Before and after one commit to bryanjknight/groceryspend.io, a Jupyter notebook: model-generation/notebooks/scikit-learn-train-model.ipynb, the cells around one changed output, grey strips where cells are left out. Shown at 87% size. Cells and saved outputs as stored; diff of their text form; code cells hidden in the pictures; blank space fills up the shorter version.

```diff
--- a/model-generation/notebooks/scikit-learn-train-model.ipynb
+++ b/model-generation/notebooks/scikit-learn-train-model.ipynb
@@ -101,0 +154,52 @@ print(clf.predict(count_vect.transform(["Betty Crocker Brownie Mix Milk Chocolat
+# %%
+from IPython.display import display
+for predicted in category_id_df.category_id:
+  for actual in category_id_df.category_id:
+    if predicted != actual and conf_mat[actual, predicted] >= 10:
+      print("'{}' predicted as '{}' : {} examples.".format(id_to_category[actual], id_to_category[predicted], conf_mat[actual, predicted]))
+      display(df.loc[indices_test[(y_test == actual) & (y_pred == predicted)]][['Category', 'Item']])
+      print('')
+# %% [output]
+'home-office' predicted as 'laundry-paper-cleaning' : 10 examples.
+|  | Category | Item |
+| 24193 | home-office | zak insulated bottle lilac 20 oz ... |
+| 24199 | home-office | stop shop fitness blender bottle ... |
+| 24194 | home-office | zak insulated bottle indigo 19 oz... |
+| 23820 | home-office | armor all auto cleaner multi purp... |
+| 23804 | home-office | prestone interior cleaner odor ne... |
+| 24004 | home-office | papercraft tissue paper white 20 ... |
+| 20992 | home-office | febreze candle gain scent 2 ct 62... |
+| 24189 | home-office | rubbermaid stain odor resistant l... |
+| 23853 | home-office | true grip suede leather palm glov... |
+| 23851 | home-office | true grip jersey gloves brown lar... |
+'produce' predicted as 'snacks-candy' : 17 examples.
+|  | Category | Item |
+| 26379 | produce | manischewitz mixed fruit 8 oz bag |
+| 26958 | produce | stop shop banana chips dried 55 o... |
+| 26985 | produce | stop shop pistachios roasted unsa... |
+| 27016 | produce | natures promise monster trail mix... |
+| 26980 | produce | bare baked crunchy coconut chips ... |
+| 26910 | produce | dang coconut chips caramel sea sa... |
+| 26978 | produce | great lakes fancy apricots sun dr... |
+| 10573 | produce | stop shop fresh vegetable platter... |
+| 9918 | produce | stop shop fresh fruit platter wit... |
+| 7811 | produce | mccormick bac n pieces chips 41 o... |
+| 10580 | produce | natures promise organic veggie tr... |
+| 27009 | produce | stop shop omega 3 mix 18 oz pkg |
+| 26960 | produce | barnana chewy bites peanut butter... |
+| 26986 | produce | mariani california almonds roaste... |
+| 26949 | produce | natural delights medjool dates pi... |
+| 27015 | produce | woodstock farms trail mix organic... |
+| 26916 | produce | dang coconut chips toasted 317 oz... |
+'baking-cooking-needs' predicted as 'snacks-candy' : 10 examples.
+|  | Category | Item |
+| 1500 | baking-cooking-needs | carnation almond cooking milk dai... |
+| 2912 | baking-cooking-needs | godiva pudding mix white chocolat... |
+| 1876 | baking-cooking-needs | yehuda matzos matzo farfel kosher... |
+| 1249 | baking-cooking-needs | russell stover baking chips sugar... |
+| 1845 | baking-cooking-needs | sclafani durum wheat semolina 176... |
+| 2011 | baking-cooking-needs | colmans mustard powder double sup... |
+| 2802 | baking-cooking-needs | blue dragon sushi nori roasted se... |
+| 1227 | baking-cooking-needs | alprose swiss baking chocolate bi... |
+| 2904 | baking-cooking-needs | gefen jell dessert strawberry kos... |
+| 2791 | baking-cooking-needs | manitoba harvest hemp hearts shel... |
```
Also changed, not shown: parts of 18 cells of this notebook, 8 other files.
——————
§ **EXERCISE DIRECTIONS**
Report back each line in the material above that contains the string "organic".

§ **TASK RESULT**
+| 10580 | produce | natures promise organic veggie tr... |
+| 27015 | produce | woodstock farms trail mix organic... |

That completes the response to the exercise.